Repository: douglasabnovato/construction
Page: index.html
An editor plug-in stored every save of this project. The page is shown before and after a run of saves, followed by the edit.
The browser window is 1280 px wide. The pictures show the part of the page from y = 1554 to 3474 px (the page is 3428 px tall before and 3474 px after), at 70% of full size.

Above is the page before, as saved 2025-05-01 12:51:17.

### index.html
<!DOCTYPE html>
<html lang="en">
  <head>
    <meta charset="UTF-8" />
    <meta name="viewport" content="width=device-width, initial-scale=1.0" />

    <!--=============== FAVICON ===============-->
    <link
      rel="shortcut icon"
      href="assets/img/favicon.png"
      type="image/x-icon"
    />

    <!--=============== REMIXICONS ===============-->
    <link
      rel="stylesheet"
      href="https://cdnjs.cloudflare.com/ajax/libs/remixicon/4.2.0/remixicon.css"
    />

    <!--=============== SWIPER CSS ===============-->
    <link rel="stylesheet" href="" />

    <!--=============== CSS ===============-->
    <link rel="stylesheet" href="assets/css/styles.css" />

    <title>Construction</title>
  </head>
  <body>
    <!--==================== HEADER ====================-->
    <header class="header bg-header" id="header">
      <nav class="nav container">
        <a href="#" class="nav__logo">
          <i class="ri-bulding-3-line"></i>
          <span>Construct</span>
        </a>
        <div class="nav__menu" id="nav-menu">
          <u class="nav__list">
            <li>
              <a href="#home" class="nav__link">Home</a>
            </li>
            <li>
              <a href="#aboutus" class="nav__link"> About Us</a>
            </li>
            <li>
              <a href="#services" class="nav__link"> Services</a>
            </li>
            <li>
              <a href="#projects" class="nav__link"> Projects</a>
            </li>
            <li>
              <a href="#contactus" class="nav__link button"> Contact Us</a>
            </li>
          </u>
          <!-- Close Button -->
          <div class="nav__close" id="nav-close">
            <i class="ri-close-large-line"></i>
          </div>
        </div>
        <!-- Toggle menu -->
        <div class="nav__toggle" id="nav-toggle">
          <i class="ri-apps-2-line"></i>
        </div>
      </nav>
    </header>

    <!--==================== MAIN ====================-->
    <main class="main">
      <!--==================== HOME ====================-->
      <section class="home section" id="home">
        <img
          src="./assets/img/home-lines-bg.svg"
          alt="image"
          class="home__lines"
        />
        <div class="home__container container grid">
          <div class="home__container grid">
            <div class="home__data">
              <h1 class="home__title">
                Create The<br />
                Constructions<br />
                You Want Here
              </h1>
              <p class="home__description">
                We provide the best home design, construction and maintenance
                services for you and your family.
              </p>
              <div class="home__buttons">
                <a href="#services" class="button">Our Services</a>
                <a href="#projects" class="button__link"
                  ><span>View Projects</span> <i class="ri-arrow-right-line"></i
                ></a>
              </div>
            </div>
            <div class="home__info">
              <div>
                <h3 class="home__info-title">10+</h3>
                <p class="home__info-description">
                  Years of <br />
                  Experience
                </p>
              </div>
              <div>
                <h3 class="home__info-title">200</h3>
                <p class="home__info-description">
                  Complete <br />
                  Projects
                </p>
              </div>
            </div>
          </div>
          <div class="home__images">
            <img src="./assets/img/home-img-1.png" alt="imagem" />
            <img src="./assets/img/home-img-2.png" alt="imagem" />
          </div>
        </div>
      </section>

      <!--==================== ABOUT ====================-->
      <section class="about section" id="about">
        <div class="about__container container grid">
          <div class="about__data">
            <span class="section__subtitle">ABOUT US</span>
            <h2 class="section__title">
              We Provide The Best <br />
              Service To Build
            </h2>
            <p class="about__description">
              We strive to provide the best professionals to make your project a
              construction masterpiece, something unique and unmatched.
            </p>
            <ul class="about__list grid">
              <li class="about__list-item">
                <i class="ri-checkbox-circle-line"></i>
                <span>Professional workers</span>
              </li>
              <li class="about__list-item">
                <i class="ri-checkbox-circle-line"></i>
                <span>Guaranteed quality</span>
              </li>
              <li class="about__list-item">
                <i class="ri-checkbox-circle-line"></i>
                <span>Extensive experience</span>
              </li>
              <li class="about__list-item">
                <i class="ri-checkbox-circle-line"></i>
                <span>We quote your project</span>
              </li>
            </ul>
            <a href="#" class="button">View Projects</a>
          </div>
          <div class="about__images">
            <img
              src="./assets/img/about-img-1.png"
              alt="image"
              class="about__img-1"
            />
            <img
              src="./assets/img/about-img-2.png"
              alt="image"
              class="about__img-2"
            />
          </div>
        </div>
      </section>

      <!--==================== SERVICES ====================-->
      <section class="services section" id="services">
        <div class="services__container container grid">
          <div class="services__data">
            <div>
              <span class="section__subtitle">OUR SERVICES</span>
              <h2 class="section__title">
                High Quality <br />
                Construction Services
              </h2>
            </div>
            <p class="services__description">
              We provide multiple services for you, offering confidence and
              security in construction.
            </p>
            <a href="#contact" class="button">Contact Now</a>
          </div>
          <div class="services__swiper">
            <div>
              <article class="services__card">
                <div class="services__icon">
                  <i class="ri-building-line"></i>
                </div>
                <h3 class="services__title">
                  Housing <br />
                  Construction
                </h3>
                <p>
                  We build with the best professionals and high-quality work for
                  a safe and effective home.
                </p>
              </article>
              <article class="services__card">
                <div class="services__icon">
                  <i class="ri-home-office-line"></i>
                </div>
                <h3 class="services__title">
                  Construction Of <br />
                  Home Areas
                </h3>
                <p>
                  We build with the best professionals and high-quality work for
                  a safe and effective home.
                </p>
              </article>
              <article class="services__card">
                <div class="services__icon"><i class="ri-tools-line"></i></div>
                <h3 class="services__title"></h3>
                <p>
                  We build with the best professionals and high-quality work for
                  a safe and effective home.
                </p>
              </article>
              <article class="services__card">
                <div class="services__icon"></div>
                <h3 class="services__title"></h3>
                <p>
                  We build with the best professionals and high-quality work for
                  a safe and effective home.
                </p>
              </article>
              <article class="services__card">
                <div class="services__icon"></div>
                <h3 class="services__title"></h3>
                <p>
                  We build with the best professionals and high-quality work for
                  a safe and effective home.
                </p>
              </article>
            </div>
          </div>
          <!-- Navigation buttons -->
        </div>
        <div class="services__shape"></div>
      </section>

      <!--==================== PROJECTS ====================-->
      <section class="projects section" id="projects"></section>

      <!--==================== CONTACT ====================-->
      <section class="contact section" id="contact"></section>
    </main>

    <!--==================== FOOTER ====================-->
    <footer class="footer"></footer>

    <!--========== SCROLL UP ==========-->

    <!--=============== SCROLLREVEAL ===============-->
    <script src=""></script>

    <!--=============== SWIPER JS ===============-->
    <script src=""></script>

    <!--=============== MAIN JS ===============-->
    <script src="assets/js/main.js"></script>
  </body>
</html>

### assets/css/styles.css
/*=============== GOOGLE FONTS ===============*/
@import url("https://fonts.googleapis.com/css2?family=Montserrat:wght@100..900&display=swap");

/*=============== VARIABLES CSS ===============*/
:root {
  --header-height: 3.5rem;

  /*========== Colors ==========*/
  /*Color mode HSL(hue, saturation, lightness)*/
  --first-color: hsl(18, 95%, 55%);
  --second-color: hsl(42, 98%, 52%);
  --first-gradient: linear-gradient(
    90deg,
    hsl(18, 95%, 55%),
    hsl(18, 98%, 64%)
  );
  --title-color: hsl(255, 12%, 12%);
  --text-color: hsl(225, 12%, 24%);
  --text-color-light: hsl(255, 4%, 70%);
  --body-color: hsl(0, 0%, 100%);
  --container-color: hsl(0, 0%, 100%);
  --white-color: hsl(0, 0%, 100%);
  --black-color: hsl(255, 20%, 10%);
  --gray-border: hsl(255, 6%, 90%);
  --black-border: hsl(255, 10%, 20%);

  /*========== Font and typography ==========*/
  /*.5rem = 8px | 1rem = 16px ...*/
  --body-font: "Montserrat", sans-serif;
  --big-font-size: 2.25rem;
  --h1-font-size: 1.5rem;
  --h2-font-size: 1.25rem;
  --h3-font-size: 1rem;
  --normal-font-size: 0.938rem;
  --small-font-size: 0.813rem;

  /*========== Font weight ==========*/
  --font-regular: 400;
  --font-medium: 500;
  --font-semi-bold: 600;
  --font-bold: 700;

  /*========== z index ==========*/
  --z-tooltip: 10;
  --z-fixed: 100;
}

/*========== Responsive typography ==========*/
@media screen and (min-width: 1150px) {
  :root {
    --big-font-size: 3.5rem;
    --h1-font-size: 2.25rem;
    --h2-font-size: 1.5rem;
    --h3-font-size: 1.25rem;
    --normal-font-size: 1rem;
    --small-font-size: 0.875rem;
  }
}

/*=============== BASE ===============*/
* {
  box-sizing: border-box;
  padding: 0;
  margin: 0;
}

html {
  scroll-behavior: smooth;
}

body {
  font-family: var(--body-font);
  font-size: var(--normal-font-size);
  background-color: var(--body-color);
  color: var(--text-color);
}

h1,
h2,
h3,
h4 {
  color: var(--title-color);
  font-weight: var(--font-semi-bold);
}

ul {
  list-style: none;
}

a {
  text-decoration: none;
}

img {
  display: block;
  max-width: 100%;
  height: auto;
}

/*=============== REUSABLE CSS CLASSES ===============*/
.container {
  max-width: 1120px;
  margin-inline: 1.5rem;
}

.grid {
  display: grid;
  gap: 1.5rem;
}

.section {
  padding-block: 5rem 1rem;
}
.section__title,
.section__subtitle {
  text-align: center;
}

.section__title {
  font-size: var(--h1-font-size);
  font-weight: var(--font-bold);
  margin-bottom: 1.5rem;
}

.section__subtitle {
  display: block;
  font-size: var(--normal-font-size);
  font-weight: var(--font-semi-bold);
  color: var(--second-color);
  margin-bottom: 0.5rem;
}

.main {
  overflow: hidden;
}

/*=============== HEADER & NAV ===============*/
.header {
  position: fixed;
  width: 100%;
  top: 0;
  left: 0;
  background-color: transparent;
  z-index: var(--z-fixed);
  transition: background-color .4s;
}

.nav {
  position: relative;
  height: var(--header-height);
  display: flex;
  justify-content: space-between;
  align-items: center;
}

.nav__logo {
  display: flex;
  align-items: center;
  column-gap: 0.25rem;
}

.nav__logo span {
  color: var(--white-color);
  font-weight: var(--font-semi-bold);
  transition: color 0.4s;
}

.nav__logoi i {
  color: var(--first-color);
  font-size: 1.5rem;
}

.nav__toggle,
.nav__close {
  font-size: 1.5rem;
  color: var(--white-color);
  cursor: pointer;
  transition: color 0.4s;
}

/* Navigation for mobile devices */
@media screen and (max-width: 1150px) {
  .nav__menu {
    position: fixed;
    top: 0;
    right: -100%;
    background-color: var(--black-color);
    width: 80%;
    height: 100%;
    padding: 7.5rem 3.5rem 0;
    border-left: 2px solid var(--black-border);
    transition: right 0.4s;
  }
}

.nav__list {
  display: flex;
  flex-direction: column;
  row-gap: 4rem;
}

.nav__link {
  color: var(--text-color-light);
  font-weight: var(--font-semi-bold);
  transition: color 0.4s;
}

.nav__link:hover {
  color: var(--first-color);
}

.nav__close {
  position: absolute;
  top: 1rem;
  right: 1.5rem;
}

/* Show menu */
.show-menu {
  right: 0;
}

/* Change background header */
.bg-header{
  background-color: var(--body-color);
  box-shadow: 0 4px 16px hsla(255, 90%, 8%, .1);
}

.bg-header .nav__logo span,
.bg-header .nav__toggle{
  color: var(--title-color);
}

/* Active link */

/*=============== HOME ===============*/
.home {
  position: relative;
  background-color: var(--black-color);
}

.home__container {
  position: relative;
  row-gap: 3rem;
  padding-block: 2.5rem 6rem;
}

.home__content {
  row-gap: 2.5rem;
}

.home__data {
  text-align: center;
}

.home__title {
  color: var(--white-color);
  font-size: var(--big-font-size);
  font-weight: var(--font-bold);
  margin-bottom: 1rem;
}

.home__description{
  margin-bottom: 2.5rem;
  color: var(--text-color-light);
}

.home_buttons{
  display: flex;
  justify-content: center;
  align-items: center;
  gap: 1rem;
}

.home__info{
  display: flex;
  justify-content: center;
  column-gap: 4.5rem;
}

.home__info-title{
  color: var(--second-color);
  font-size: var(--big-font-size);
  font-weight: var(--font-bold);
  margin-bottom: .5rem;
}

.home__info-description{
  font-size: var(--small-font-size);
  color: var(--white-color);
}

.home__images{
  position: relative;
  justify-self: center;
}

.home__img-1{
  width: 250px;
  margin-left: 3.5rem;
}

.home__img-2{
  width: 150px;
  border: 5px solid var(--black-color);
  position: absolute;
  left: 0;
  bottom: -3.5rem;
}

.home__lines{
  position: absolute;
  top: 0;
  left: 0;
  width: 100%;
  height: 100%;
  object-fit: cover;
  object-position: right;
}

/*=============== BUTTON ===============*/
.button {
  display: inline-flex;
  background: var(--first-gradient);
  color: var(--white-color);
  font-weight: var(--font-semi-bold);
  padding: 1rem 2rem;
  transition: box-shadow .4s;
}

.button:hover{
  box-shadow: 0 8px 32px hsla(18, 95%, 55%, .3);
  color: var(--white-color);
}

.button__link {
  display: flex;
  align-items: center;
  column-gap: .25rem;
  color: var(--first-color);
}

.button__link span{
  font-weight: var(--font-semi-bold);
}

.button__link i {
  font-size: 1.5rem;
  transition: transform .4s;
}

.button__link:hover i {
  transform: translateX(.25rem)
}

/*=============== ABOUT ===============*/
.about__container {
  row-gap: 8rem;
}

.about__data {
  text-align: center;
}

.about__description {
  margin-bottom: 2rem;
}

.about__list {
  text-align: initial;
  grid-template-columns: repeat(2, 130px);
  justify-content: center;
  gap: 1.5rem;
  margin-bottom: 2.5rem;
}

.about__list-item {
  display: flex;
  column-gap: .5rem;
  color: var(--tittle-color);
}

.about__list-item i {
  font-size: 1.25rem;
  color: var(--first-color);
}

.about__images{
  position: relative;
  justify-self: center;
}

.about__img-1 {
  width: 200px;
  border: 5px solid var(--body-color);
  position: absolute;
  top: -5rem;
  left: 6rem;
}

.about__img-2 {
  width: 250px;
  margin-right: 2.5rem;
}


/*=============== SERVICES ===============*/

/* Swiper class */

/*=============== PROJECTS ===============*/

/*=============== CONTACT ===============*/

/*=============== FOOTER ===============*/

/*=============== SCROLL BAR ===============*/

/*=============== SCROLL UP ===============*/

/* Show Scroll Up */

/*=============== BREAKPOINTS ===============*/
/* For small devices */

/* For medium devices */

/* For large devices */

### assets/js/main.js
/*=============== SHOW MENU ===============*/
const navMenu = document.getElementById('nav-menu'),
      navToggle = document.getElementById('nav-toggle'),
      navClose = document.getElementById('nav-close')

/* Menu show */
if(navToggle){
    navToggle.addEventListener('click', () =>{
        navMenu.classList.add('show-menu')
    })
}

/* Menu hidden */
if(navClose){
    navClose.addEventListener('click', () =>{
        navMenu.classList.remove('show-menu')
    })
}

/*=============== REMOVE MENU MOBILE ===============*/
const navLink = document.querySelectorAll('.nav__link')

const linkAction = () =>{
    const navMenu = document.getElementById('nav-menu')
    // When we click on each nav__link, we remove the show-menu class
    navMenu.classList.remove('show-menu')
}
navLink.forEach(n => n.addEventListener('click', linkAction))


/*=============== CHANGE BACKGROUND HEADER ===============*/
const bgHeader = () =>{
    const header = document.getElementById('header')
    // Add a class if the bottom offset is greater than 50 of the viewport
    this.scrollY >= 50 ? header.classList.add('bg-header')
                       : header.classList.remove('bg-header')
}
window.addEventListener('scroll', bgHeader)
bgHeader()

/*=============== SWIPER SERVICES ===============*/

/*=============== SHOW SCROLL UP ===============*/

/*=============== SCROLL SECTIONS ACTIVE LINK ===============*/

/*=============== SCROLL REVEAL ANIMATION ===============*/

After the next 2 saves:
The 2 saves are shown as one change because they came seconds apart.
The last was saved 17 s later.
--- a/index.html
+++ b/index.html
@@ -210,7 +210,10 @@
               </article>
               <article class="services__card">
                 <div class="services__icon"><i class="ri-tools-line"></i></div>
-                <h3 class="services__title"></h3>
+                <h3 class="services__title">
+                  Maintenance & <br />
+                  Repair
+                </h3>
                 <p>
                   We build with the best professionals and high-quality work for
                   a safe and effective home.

-.-.-

### What you need to do
For each line above that contains the word "margin", copy that line.

### Answer box
  margin: 0;
  margin-inline: 1.5rem;
  margin-bottom: 1.5rem;
  margin-bottom: 0.5rem;
  margin-bottom: 1rem;
  margin-bottom: 2.5rem;
  margin-bottom: .5rem;
  margin-left: 3.5rem;
  margin-bottom: 2rem;
  margin-bottom: 2.5rem;
  margin-right: 2.5rem;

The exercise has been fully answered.